4 Factors to Measure Your Online Reputation

Recruiters and hiring managers use four dimensions to evaluate the people they Google.

There’s no debating it, your online reputation will impact your ability to get a job. The facts:

  • 83 percent of hiring managers and recruiters research candidates online. [ Execunet, 2007 ]
  • 70 percent of recruiters have eliminated candidates based on information they found online. [ Microsoft 2009 — US, UK, France, Germany]

Not long ago, when someone Googled you, they were making a decision about you based on two factors: volume and relevance. Volume speaks to how much content there is on the Web about you — the more there is, the more people believe you have something to say. Relevance speaks to how consistent the content is with who you say you are. It answers the question, is this person relevant and compelling?

When we designed the Online ID Calculator, we built an algorithm that measures these two important factors of online reputation. Nearly 60,000 people have used the calculator to measure their volume and relevance of results and see where they show up in a four-box model.

Recently, however, thanks to changes in how Google displays results, the huge rush of people to get their brands online and the way we search for people on the Web, we identified two additional factors that searchers use to evaluate the people they Google. Those factors are purity and diversity.

Purity: Now that almost everyone has jumped on the Web, there is a lot of noise. There was a time when you Googled me — “William Arruda” — and the only results were about me. I am fortunate to have a fairly unique name. (Thanks, Dad!) But now, a Google search reveals that there is a bodybuilder, a cop and a teacher who share my unique name. You have likely seen the same when you Google yourself. This creates confusion for those who want to learn about you — making it hard for them to discern what content they should associate with you.

Diversity: The diversity measure acknowledges the evolution from text-only searches to blended search. You have likely noticed when you perform a Google search that the results include the standard written content (links to blogs and Web sites and articles, for instance) along with images, video and real-time content. No longer is it enough to comment on a few blog posts, build your LinkedIn profile and publish an article to a relevant Web portal. Today, you need to ensure that that your Web content is diverse — that it includes multimedia items and your recent Twitter posts.

The next time you Google yourself, look holistically at these four measures — volume, relevance, purity and diversity — and ask yourself, “What perceptions would searchers form from reading my Google results?”

Once you are clear about your personal brand, here are three steps to enhance your online reputation:

Step 1. Understand your digital brand. You can use tools like Google, Truveo and Addictomatic, and online ID Calculator, to understand how you measure up in the four dimensions of online branding.

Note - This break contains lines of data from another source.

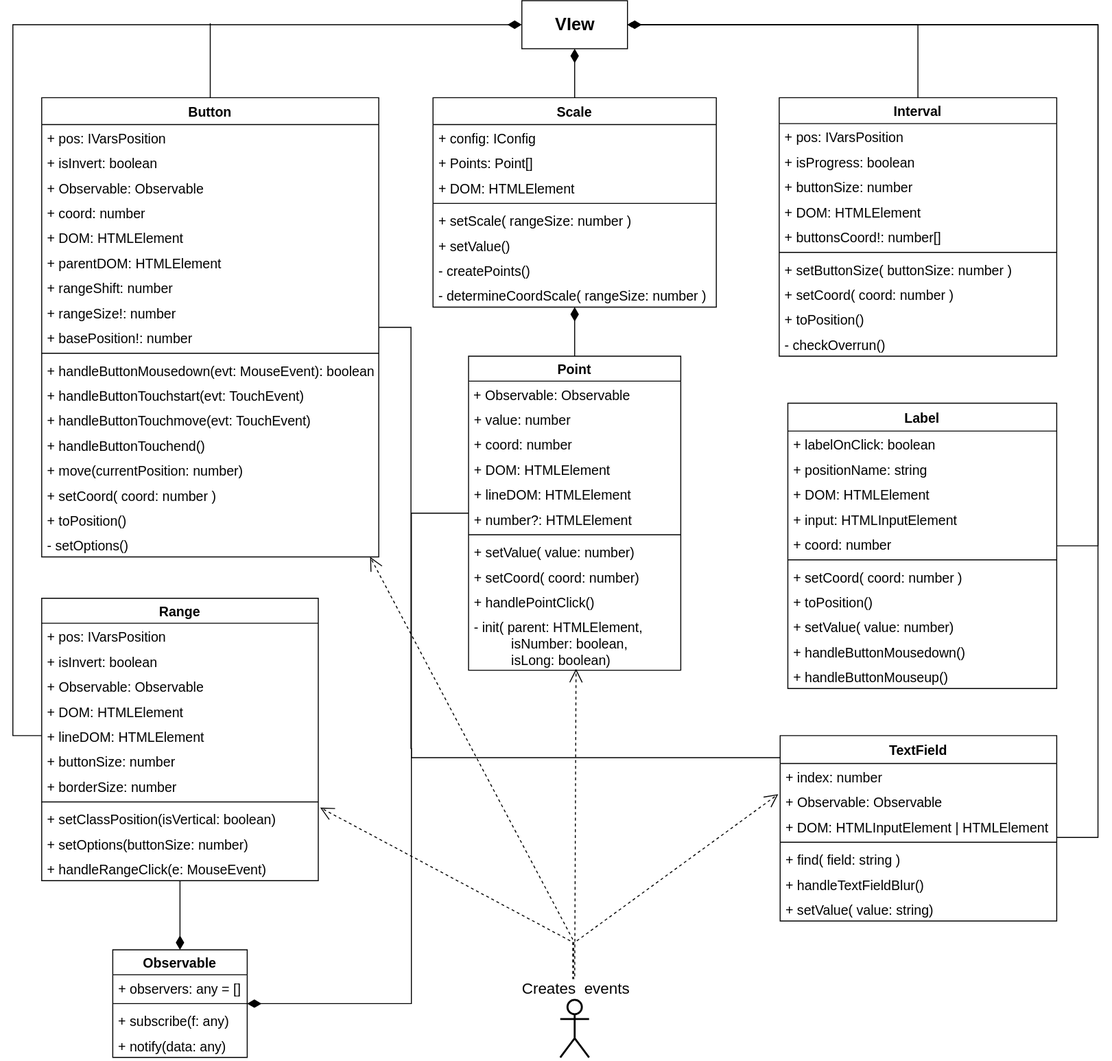
Above: uml/viewComponents.svg in Evgeny3101/plugin (draw.io), before the change. Source tidied: cells renumbered, new cells last; positions are measured from the earlier drawing's top-left corner, leaving out a move shared by most shapes.
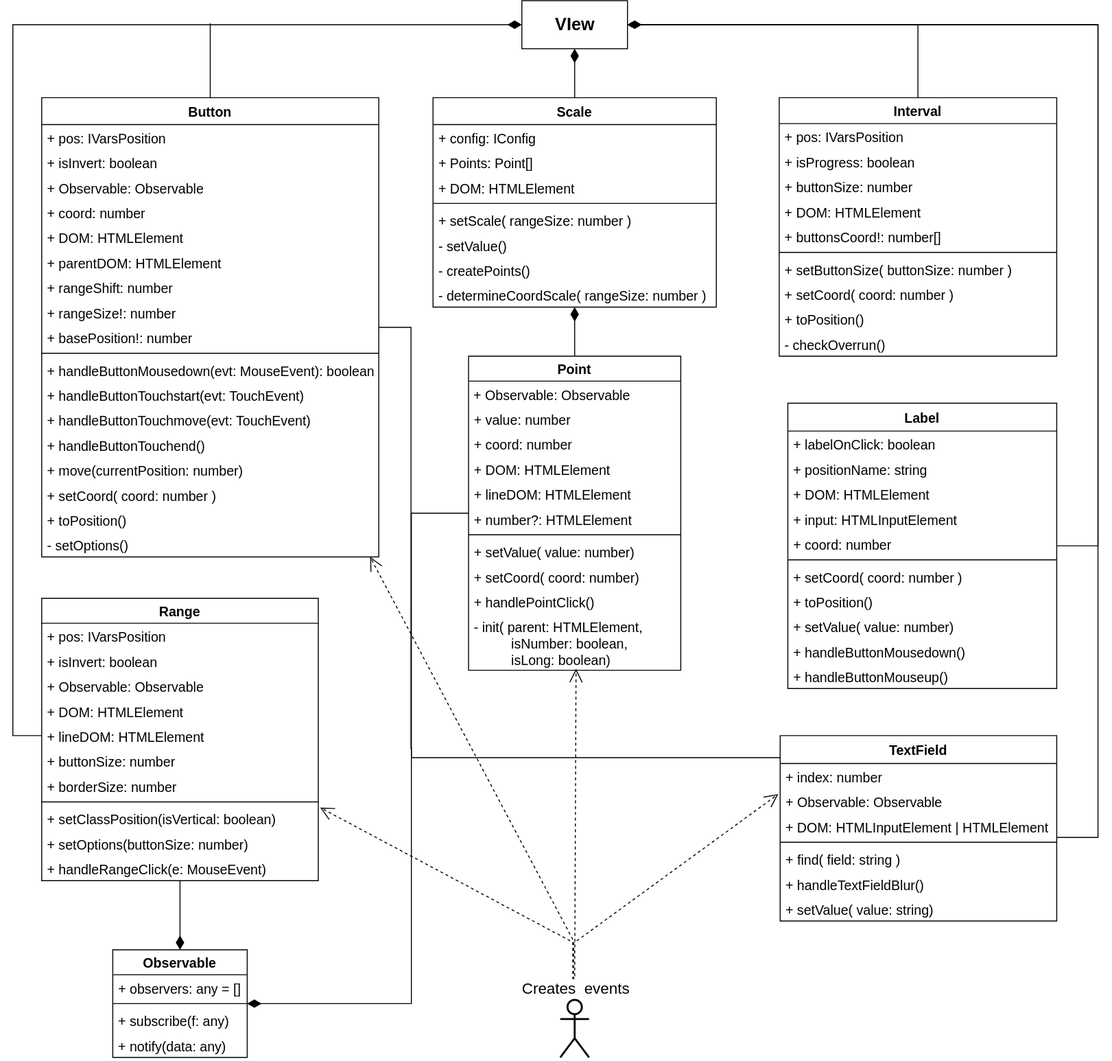
Later version of the same file.

Diff of the diagram source:
```diff
@@ -298,7 +298,7 @@
     <mxCell id="90" value="+ setScale( rangeSize: number )" style="text;strokeColor=none;fillColor=none;align=left;verticalAlign=top;spacingLeft=4;spacingRight=4;overflow=hidden;fontSize=14;" parent="85" vertex="1">
       <mxGeometry y="114" width="295" height="26" as="geometry" />
     </mxCell>
-    <mxCell id="91" value="+ setValue()" style="text;strokeColor=none;fillColor=none;align=left;verticalAlign=top;spacingLeft=4;spacingRight=4;overflow=hidden;fontSize=14;" parent="85" vertex="1">
+    <mxCell id="91" value="- setValue()" style="text;strokeColor=none;fillColor=none;align=left;verticalAlign=top;spacingLeft=4;spacingRight=4;overflow=hidden;fontSize=14;" parent="85" vertex="1">
       <mxGeometry y="140" width="295" height="26" as="geometry" />
     </mxCell>
     <mxCell id="92" value="- createPoints() " style="text;strokeColor=none;fillColor=none;align=left;verticalAlign=top;spacingLeft=4;spacingRight=4;overflow=hidden;fontSize=14;" parent="85" vertex="1">
```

Step 2. Determine which of the four measures — volume, relevance, diversity or purity — needs the greatest attention (you may have a couple that could use some work).

Step 3. Depending on which areas need the most attention, apply the tips below:

  • Volume enhancers: If you need more results that are about you, set up social networking profiles on many sites by editing your current branded bio and establishing accounts at naymz, ziki, ziggs and other sites.
  • Relevance enhancers: To enhance relevance, where possible, remove content that is unflattering or inconsistent with how you want to be known, write an article about your area of expertise and post it to an appropriate online portal. Find blogs related to your area of thought-leadership, subscribe and comment when you have something valuable to contribute. Review books related to your area of expertise at amazon.com and barnesandnoble.com. Publish relevant white papers to SCRIBD.com. To learn how to turn one real-world communications activity into a year’s worth of online content, check out this video: http://bit.ly/realvirtual.
  • Purity enhancers: Sign up for an account at Vizibility. The service allows you to identify the Google results that are about you and create a “Search Me” button that you can include in your e-mail signature, your LinkedIn profile, on your blog, etc.
  • Diversity enhancers: Sign up for a Flickr account and post relevant images. If you don’t already have one, set up your Google profile.

Soon, you should be on your way to the volume, relevance, purity and diversity that will improve your ability to get a job.